WASHINGTON -- Now that he's gone public, Scott Prouty, the man behind the infamous "47 percent" video of Mitt Romney's remarks at a Florida fundraiser, has been in talks to work for the United Steelworkers union in a role that's yet to be determined, the head of the union told HuffPost on Thursday.
Steelworkers President Leo Gerard said the union met Prouty through Charles Kernaghan, a labor rights activist who heads the Institute for Global Labour and Human Rights, headquartered in Pittsburgh. Prouty had gotten in touch with Kernaghan, who'd been researching Bain Capital and outsourcing as Prouty anonymously disseminated his video last year. Gerard said that union officials met with Prouty at the presidential inauguration in Washington, D.C., in January, before the videographer was willing to go public.
Gerard explained his respect for Prouty, paraphrasing a quote from President Barack Obama that one voice can change a room, that room a city, that city a state, and so on. "I think Scott Prouty is one voice that changed the country," Gerard said.
"He's going to come work for us," Gerard went on. "We're going to sit down and talk.

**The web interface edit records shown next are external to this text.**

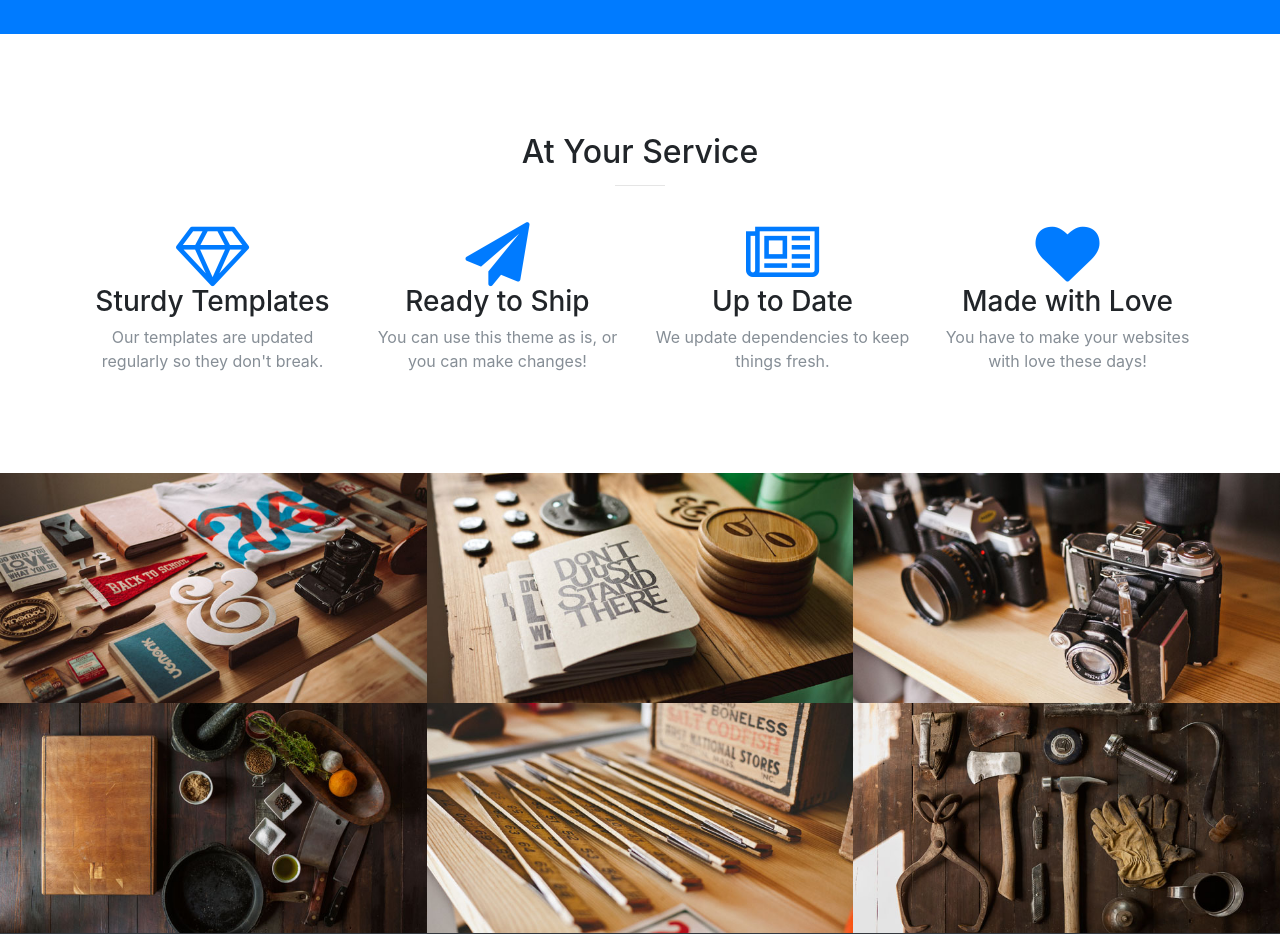
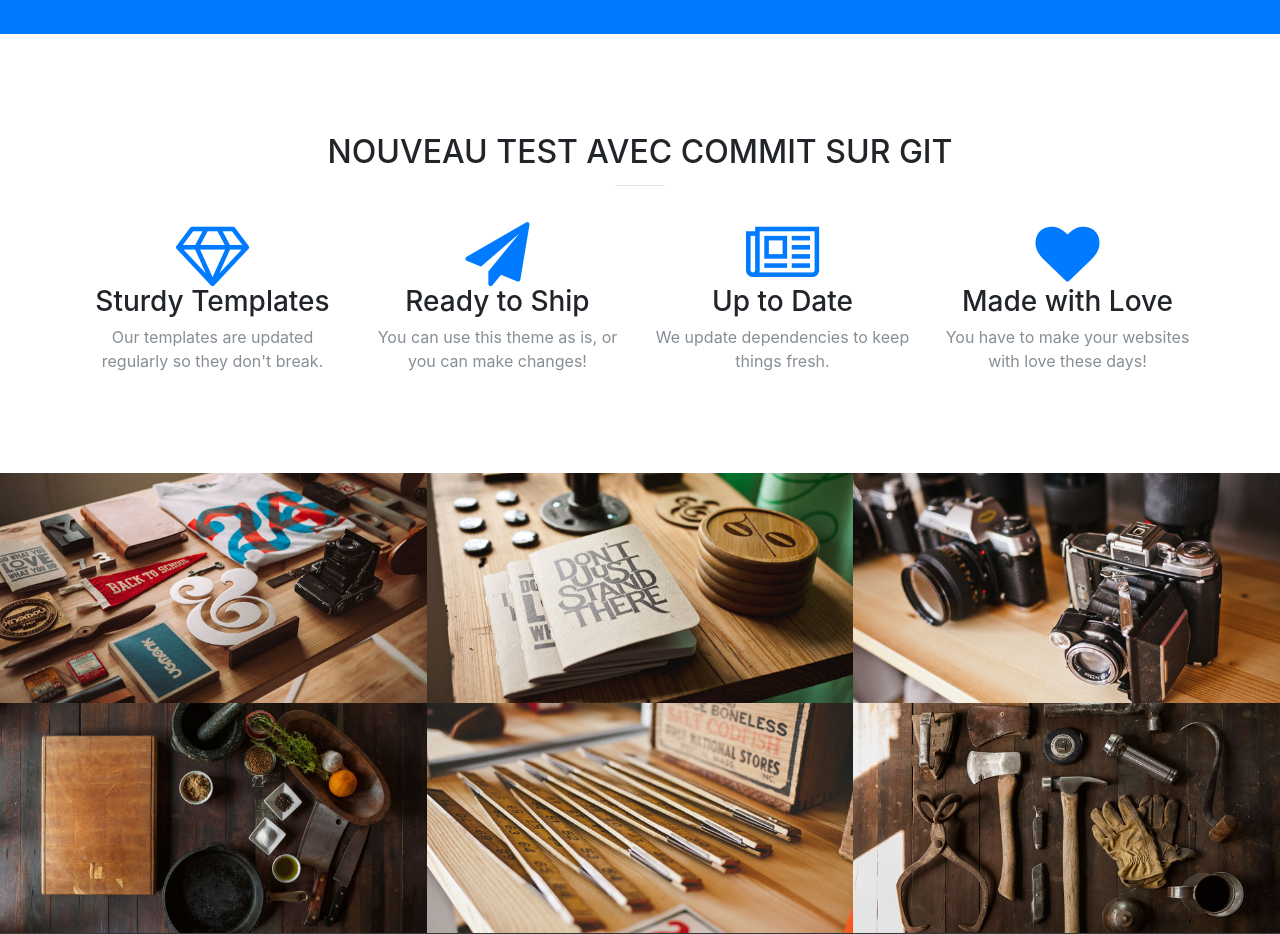
Before and after one commit to LaPosteSNA/services-adresses, a website with bundled scripts: page index.html in a window 1280 px wide. Shown: the part 1160-2094 px from the top of the page. Built offline with nearby package versions, Linux system fonts and the light colour scheme.

Commit message:
2eme modifification du H1 et H2 avec commit et push sur GIT

```diff
--- a/index.html
+++ b/index.html
@@ -82,7 +82,7 @@
       <div class="container">
         <div class="row">
           <div class="col-lg-12 text-center">
-            <h2 class="section-heading">At Your Service</h2>
+            <h2 class="section-heading">NOUVEAU TEST AVEC COMMIT SUR GIT</h2>
             <hr class="primary">
           </div>
         </div>
```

He has lots of skills, and we'll try to put him in a place where he can use the skills he's got."
Prouty said in a brief phone call with HuffPost Thursday that he intends to take the job. "I'd be honored to be involved with them. I think they're awesome people," he said of the union. "There's a good possibility it will work out."
In addition to putting him to work, Gerard said the union will protect Prouty, given his new and overwhelming exposure. "No one's gonna mess with him," Gerard said.
After remaining anonymous for months, Prouty broke his silence in a much-hyped appearance on MSNBC's "The Ed Show" on Wednesday night, explaining how his devastating, surreptitiously recorded video of Romney came to be and why he chose to make the video public. He followed up his lengthy MSNBC appearance with an interview on HuffPost Live on Thursday.
"[The 47 percent comment] was so diametrically opposed to what he was saying in public that I just said, 'I can't let him get away with this,'" Prouty explained. He added that $50,000-per-plate fundraisers like the Romney one he filmed are "a shame."
Prouty was working as a bartender at the 2012 Boca Raton, Fla., fundraiser where Romney, then the GOP presidential nominee, said that 47 percent of Americans would vote for President Barack Obama that year because they were dependent on the federal government and believed they were entitled to things like health care.
As Prouty told HuffPost, he was living paycheck to paycheck at the time and had no health insurance. He worried that going public with his video could jeopardize his job and ultimately ruin him financially, but he eventually reached out to a several media outlets, including David Corn at Mother Jones, who posted the video in full.
Organized labor was a strident foe of Romney throughout the 2012 campaign season, tarring the former Massachusetts governor as a "vulture capitalist" and helping secure Obama's reelection through campaign donations and an expansive ground game. Asked if he helped arrange Prouty's interview with Schultz -- a well-known friend to organized labor -- Gerard simply said, "We didn't discourage him from hooking up" with the MSNBC host.
Prouty's work in the U.S. service economy would apply more to a steelworkers' union job than one might imagine. Although the union is tied to Pittsburgh and steel in the public mind, like other unions it now represents workers across different American industries, organizing in new areas like nursing, as the overall share of U.S. workers who belong to a union continues to fall.
"Scott's in line with us," Gerard said. "We'll make sure we have his back."